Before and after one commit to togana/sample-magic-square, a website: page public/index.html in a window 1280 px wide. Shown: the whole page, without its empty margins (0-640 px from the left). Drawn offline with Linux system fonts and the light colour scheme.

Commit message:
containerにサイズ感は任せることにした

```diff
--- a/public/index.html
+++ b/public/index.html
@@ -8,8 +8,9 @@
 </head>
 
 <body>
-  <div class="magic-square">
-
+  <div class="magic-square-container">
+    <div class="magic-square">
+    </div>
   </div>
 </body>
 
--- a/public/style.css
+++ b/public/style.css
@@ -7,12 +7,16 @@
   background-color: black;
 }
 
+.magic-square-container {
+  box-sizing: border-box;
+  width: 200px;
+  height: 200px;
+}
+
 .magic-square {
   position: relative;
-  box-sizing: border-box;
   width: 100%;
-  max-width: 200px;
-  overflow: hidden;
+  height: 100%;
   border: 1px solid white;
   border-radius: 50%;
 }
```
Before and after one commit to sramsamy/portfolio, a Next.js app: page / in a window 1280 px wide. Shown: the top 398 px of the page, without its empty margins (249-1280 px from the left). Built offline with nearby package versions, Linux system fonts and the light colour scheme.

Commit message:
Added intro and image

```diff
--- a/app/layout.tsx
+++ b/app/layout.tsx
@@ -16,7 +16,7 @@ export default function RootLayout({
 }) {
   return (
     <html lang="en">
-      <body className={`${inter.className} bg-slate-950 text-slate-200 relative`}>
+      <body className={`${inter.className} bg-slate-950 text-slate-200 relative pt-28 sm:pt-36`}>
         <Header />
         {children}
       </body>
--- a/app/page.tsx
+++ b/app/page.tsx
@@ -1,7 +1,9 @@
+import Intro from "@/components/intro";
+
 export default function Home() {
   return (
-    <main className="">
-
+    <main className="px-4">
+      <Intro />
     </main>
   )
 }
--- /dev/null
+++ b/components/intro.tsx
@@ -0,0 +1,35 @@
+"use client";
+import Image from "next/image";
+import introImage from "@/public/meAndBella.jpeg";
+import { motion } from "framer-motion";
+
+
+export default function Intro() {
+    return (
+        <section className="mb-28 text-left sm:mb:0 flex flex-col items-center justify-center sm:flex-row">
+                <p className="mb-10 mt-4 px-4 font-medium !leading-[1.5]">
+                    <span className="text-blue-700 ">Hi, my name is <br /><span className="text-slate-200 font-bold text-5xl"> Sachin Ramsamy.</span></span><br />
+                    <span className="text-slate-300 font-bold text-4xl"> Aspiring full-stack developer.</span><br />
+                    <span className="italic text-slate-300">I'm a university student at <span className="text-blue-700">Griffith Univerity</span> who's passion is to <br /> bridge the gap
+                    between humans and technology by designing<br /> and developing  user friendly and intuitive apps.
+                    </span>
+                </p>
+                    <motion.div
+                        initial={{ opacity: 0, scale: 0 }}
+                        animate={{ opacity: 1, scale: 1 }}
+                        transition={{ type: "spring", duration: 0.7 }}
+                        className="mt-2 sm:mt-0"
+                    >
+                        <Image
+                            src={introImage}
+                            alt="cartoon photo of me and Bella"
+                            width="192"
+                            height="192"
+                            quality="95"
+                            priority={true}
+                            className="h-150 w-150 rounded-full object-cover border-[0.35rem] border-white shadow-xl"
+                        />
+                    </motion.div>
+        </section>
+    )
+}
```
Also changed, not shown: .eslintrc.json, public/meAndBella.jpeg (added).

══════

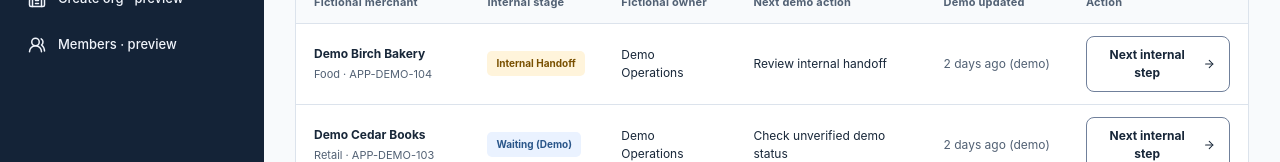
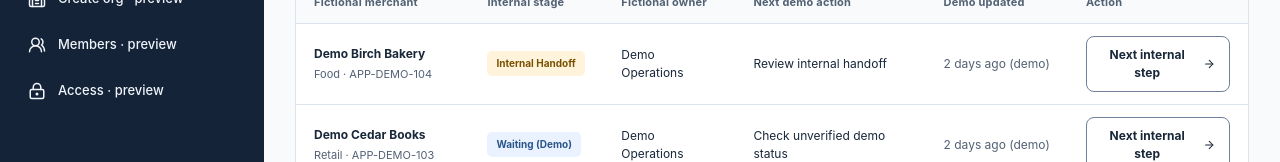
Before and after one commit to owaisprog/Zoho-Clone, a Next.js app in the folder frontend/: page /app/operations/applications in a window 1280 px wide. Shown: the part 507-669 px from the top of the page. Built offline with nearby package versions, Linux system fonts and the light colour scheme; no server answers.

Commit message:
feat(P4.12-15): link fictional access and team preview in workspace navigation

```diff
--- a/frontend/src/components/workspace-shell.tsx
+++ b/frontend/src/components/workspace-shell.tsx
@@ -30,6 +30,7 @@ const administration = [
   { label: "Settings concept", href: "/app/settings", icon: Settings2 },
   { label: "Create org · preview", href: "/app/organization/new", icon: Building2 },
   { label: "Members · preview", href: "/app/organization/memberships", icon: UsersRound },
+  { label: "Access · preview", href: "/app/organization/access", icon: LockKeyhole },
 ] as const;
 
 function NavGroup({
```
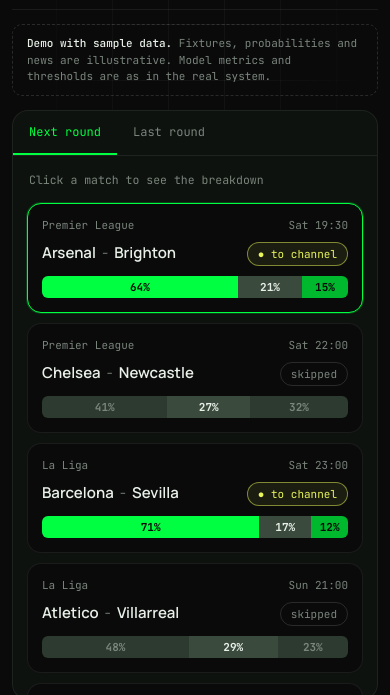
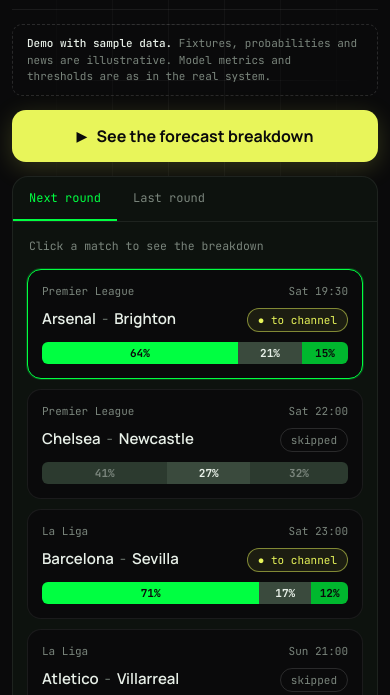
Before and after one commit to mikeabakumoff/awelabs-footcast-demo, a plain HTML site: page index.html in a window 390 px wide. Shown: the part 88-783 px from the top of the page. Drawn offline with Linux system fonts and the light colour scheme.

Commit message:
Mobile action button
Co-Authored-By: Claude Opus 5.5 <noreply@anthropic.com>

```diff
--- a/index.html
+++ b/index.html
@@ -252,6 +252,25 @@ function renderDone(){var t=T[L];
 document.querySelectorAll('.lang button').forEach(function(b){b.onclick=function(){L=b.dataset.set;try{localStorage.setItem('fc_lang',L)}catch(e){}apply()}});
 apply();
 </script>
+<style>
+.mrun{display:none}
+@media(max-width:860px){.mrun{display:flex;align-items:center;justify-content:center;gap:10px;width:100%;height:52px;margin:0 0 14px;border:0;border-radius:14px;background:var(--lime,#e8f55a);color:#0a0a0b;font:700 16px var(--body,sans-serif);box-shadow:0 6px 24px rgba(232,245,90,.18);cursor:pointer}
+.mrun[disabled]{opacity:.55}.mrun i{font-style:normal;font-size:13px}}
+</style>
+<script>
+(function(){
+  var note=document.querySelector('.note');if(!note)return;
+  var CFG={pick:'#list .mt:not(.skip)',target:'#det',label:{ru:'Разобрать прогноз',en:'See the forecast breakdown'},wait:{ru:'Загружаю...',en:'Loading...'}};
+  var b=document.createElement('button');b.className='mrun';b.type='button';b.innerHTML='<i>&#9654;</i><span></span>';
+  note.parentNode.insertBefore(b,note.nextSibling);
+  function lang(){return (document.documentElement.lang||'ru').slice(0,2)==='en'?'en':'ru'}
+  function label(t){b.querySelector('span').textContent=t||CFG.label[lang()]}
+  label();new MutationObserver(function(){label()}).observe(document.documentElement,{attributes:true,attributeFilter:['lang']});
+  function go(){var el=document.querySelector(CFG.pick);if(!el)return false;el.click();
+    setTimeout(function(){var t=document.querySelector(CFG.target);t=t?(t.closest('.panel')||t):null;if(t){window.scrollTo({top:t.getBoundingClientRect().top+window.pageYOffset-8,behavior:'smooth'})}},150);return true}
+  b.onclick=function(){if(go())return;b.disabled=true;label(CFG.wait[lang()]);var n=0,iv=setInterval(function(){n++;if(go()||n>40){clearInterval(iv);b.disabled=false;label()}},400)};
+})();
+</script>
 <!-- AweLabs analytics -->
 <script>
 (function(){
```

══════

**Action item:** From the records given above, copy all lines containing "style".

**Exercise response:**
--- a/public/style.css
+++ b/public/style.css
+<style>
+.mrun[disabled]{opacity:.55}.mrun i{font-style:normal;font-size:13px}}
+</style>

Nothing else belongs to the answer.